Among the many aftershocks will be the emergence of set-tops and handhelds with an emphasis on Sun, America Online, and Netscape.

Among the many aftershocks of America Online's acquisition of Netscape and its deal with Sun will be the emergence of "AOL devices."

These will include TV set-top boxes, handheld devices, and other information appliances based around the Java operating system from Sun, content from AOL, and software from Netscape.

"A new generation of devices will emerge," said Steve Case, AOL's CEO. "Java will let people connect to their Internet service regardless of those underlying hardware and operating system details. That will help advance AOL's objective of making the Internet as popular as television and the telephone."

The difference in many instances will be the fact that these devices will not need Microsoft technology, which potentially could shift the balance of power in the industry.

"The moment the consumer understands that he doesn't have a Microsoft OS in [the device], Microsoft's apparent control of the industry dramatically changes," said Richard Doherty, principal analyst at the The Envisioneering Group.

The emergence of "AOL devices" largely stems from the distinct development needs of each of the partners, according to analysts.

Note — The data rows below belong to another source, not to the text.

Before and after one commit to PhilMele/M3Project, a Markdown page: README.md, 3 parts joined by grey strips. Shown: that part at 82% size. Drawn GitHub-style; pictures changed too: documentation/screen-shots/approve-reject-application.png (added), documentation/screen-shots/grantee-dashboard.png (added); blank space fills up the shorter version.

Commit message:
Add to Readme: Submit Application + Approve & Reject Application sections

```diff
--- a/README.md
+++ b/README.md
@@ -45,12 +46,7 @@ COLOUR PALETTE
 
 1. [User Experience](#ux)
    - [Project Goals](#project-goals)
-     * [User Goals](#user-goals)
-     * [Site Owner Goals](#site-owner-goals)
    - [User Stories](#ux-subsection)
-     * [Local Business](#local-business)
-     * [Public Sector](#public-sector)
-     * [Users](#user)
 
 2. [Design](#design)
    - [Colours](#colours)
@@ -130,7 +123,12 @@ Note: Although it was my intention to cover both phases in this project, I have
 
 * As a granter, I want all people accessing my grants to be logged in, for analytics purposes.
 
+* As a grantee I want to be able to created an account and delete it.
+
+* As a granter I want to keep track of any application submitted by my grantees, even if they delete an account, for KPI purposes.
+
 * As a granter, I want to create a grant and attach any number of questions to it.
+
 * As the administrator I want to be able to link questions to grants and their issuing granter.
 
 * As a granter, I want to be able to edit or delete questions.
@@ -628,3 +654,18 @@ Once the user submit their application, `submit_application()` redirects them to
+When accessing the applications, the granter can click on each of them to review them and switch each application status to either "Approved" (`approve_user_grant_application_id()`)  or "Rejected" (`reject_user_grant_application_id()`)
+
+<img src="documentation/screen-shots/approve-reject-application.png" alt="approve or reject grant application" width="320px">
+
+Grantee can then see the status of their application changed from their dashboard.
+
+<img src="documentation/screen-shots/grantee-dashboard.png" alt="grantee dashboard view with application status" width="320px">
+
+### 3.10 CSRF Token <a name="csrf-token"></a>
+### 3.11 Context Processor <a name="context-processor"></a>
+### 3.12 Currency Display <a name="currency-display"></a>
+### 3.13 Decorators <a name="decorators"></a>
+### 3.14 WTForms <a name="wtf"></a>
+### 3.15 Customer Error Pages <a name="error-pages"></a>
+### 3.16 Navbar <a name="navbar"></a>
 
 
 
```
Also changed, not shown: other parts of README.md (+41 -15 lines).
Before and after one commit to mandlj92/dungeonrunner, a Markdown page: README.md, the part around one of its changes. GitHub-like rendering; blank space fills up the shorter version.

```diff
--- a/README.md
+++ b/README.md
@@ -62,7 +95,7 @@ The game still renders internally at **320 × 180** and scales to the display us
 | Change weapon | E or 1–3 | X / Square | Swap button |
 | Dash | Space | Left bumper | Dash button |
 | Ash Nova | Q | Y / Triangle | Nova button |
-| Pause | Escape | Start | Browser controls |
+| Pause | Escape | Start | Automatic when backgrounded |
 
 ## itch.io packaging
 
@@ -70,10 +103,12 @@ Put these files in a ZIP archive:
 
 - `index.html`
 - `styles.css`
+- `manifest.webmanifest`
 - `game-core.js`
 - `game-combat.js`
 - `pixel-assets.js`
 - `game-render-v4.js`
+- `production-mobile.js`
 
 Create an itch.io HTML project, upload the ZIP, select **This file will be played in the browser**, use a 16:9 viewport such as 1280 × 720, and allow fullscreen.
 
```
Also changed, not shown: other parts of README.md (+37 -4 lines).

AOL, for example, has recognized that it needs to offer Internet access for devices other than the desktop, but so far it has lacked the software necessary to make that happen. AOL, for example, can be viewed on desktops relatively easily, but access from a Windows CE device is not easy. AOL has not optimized its client software for CE, according to sources. AOL, therefore, has been in need of development partners to move to these types of devices.

"AOL needs another market to get into," said Doherty.

"There are 15 million people out there who would buy an 'AOL Box.' Would [consumers] buy a cable set-top box for faster AOL? Sure. Buy a handheld for 'Portable AOL?' Sure. [These devices] all become AOL viewers, propelled by Java," he said.

Sun will also gain substantially from the deal, he added. Sun's so far unsuccessful labors to sell client hardware have included consumer and business Internet computers (the JavaStation), set-top box reference designs (through its Diba subsidiary), processor reference designs for clients (picoJava), and operating systems and software for devices. Sun has also acquired companies such as Beduin and Chorus Systems, to help it develop Java-based device software, but with few results so far.

By teaming up with AOL and Netscape, Sun would get access to a large base of subscribers and developers who might look at a Sun client because it is AOL-enabled and comes with a Netscape-branded browser.

The Sun deal could bring them closer to that goal. "You could imagine a series of devices based around the Diba reference design with a Java OS and a Netscape client interface," said Sean Kaldor, a consumer analyst with International Data Corporation.

Sun, Kaldor further hypothesized, may also not turn out to be the only beneficiary. Netscape also has investments in Network Computer Incorporated, the Oracle subsidiary dedicated to set-top development.